One problem with the OICW was the small grenade size, only 20mm. There's not much bang in that warhead, so over time the weapon had its grenade size increased to 25mm. The other rather serious issue was the all up weight of the weapon, coming in fully loaded at an astonishing 7 kg. To put that in perspective that's not far off two bolt action rifles of WWII, or two to three M16 rifles. This lead to the apocryphal story about one soldier during the testing phase. After lugging it around for several miles the soldier is asked for his views on the weapon. Saluting smartly the soldier replays. "The best way to use it, sir, is to give it to the enemy. He'll injure himself when lifting it. Injure himself as he tries to carry it to the front line. Then, if he can get it pointed at an enemy, he will drive himself nuts trying to work out how to fire the damn thing!". An equally suspicious story says that a grizzled USMC sergeant was heard to ask "Where does the bayonet go?"
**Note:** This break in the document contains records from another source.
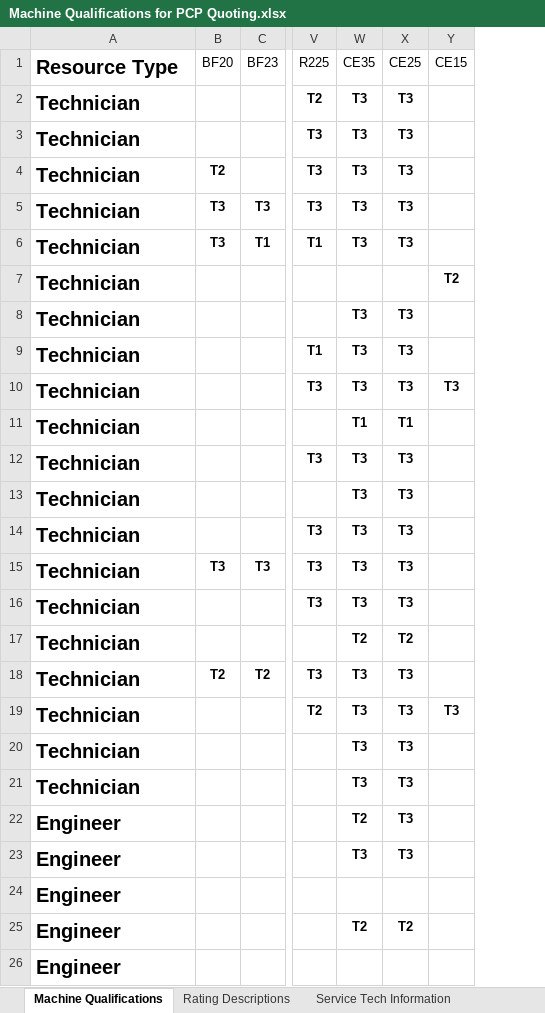
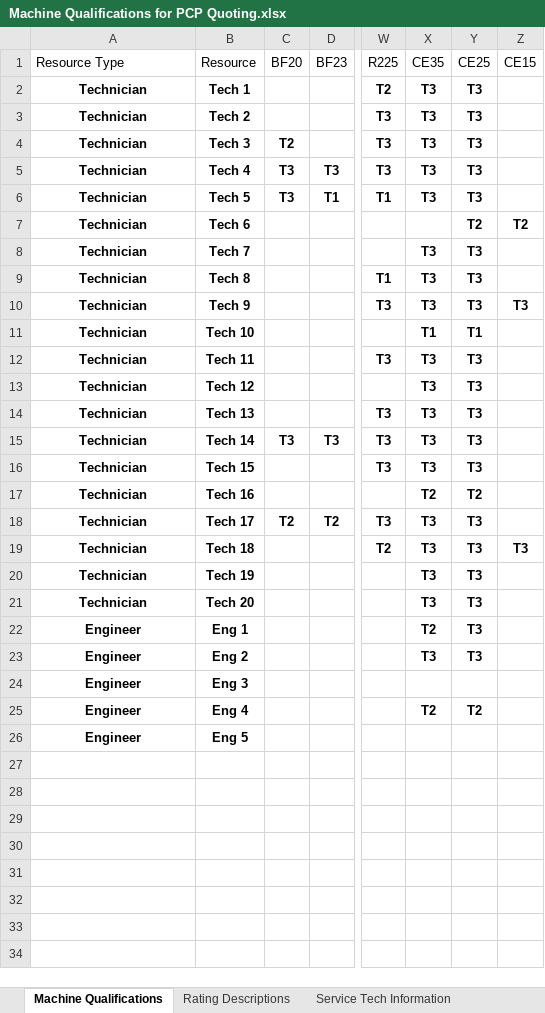
Before and after one commit to brandonhall112/CommissionPro, an Excel workbook: assets/Machine Qualifications for PCP Quoting.xlsx, sheet Machine Qualifications, drawn as a sheet; only a part is shown, gaps mark what is left out; values as stored, in another font and other column widths than the file's, no borders; conditional formats and table styles not drawn; addresses are those after the commit; the diff names each change by its address in the sheet, - before the commit and + after, or states it on an @@ line.

Commit message:
Add files via upload

```diff
--- a/assets/Machine Qualifications for PCP Quoting.xlsx (sheet Machine Qualifications)
+++ b/assets/Machine Qualifications for PCP Quoting.xlsx (sheet Machine Qualifications)
+column B (Resource), rows 2-26: Tech 1 | Tech 2 | Tech 3 | Tech 4 | Tech 5 | Tech 6 | Tech 7 | Tech 8 | Tech 9 | Tech 10 | Tech 11 | Tech 12 | Tech 13 | Tech 14 | Tech 15 | Tech 16 | Tech 17 | Tech 18 | Tech 19 | Tech 20 | Eng 1 | Eng 2 | Eng 3 | Eng 4 | Eng 5
@@ A1:A26 text size: smaller @@
-A1 bold: on
+A1 bold: off
-A2:A26 alignment: left
+A2:A26 alignment: center
-Y7 (CE25): (empty)
+Y7 (CE25): T2
```
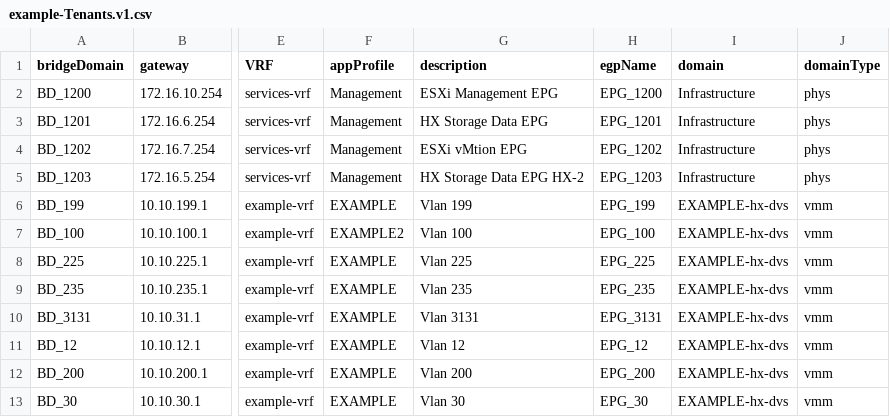
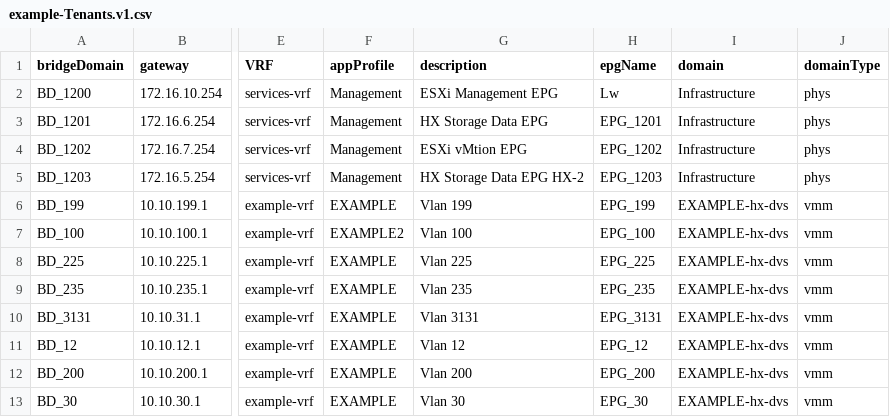
Before and after one commit to CiscoSE/aci-ansible-Examples, a CSV file: ansible-Generator/example-csv/example-Tenants.v1.csv, drawn as a sheet; only a part is shown, gaps mark what is left out; the diff names each change by its address in the sheet, - before the commit and + after, or states it on an @@ line.

Commit message:
Correcte EPG column header error

```diff
--- a/ansible-Generator/example-csv/example-Tenants.v1.csv
+++ b/ansible-Generator/example-csv/example-Tenants.v1.csv
-H1: egpName
+H1: epgName
-H2 (epgName): EPG_1200
+H2 (epgName): Lw
```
However slightly more gown up sources were aware of the weapons spiralling costs, weight and complexity. There was also a legal question, as the 20mm could be used direct fire for use against personnel. This means it’s an exploding bullet under the Geneva Accords and hence very much banned in legal terms.
To this end the project was split in 2002 into the XM-8 assault rifle and the XM-25 grenade launcher. The XM-25 was re-worked both in a legal sense to create a weapon that was used to attack an area not an individual, and is therefore all nice and legal. Its description was changed to Counter Defile Target Weapon, to indicate the change in its legal stance.
In 2010 the XM-25 was the first of these types of weapons to see combat. US soldiers deployed to Afghanistan started a 14 month Forward Operational Assessment. Its first action was on the 3rd of December. It utterly changed the way the war was fought. Soldiers reported that normally the enemy would take cover behind solid objects and there would be a long firefight of 15-20 minutes. With the XM-25 these engagements would be over in moments. In all during the assessment there were 55 engagements, all of which were successful. The soldiers called this weapon "The Punisher".

However, in 2013 during another testing phase during a live fire exercise an XM-25 loaded a second round into the gun which caused both rounds to detonate. Luckily only the propellant detonated, not the warheads due to safety systems in the weapon. This caused minor injuries to the soldier manning the gun. This along with even more costs caused the project to receive several funding cuts, but it is still ticking along at current.
The modern programmable airburst munition is here to stay, most modern IFV's have a round that can be so programmed from their cannons. There seems to be several countries developing weapons similar to the OCIW, such as North Korea, although its yet to be proved those weren't made by Fisher Price.
North Korea's OICW copy. Compare if you will the size of the optics with 1980's US tech above. Also consider the US weapon was way to heavy, and yet seems to be smaller.
But with the prevalence of modern airbursts it will change the face of infantry tactics, mostly on the defence. I wonder how many nations are training their infantry to face such a threat?